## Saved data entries

___

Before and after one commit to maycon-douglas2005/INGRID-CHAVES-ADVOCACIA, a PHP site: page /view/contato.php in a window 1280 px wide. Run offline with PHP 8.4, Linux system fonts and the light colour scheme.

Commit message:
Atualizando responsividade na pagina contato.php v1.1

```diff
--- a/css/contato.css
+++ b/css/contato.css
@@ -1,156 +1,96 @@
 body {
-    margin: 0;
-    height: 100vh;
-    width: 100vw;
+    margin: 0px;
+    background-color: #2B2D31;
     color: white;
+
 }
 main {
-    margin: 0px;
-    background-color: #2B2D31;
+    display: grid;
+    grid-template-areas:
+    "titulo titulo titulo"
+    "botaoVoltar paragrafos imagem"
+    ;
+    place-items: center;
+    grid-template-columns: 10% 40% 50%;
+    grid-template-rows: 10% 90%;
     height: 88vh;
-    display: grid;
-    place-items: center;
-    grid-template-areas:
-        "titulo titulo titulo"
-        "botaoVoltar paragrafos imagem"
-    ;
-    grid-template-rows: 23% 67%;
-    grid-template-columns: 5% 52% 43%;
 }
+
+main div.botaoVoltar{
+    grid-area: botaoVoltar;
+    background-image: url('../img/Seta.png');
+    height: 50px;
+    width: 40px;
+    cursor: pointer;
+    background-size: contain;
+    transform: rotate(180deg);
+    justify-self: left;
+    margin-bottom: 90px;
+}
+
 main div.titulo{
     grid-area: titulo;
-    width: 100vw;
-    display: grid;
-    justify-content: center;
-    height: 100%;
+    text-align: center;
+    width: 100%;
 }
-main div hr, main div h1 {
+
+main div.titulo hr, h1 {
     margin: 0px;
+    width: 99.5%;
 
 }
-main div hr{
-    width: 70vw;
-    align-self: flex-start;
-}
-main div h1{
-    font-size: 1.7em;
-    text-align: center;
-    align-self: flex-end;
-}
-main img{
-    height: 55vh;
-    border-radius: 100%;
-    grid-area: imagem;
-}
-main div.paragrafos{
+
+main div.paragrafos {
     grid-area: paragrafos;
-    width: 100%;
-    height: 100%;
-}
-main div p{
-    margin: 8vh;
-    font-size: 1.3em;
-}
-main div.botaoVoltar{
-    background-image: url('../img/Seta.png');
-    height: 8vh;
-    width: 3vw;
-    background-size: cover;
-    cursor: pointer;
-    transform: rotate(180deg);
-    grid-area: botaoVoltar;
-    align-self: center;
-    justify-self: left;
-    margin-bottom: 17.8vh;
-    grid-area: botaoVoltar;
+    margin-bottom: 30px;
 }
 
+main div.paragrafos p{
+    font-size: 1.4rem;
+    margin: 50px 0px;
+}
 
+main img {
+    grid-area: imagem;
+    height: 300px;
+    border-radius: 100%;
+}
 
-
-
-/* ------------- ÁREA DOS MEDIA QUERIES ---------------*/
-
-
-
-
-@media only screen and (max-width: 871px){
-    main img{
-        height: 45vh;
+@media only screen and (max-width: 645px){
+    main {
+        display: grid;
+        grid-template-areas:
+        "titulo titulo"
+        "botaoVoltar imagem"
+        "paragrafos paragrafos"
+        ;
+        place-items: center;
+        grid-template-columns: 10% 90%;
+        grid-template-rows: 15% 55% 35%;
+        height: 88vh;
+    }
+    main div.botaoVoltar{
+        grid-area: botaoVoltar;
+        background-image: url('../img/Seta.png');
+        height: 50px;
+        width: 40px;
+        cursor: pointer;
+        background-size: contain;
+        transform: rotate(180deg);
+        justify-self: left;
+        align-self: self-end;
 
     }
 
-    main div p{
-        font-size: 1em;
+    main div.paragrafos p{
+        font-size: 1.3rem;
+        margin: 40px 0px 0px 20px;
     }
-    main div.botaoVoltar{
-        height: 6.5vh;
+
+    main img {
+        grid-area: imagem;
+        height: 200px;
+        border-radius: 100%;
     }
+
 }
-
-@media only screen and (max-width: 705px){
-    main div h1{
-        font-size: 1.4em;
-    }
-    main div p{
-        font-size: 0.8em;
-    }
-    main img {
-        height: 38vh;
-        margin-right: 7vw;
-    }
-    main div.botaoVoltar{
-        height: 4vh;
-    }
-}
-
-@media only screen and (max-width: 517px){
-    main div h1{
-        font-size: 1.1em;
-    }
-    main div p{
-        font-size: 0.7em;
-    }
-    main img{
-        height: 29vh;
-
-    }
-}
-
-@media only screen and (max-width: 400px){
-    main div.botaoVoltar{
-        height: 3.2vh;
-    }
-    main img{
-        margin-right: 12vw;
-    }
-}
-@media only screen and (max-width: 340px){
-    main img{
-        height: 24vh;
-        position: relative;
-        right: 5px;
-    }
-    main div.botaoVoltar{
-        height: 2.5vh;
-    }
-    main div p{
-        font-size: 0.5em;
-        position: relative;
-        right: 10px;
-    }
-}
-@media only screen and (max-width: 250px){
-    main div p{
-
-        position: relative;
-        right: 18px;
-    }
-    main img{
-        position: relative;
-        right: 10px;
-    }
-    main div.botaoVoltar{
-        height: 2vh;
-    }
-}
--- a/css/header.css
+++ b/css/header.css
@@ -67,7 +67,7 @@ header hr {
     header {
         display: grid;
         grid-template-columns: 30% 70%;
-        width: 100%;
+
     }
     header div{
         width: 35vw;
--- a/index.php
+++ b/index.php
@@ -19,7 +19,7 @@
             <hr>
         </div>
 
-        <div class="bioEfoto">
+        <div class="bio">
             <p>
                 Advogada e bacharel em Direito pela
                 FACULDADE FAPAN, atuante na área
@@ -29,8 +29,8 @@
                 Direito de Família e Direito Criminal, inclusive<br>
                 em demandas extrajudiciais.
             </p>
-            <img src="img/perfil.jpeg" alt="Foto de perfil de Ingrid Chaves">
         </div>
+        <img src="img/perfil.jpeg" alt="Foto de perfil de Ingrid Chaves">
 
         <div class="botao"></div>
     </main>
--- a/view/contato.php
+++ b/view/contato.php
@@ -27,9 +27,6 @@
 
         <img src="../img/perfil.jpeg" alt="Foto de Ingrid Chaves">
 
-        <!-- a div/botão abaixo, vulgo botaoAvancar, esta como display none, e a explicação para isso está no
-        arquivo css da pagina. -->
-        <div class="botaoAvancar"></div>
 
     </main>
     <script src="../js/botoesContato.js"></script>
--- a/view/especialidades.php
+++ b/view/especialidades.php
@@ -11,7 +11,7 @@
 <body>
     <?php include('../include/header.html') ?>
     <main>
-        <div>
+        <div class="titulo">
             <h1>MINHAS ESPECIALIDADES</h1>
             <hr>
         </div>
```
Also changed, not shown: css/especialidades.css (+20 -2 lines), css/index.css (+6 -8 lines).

___

## REQUIRED ACTION
Which lines of the data contain the string "view"? Copy each one.

## RESULT FOR THIS EXERCISE
Before and after one commit to maycon-douglas2005/INGRID-CHAVES-ADVOCACIA, a PHP site: page /view/contato.php in a window 1280 px wide. Run offline with PHP 8.4, Linux system fonts and the light colour scheme.
--- a/view/contato.php
+++ b/view/contato.php
--- a/view/especialidades.php
+++ b/view/especialidades.php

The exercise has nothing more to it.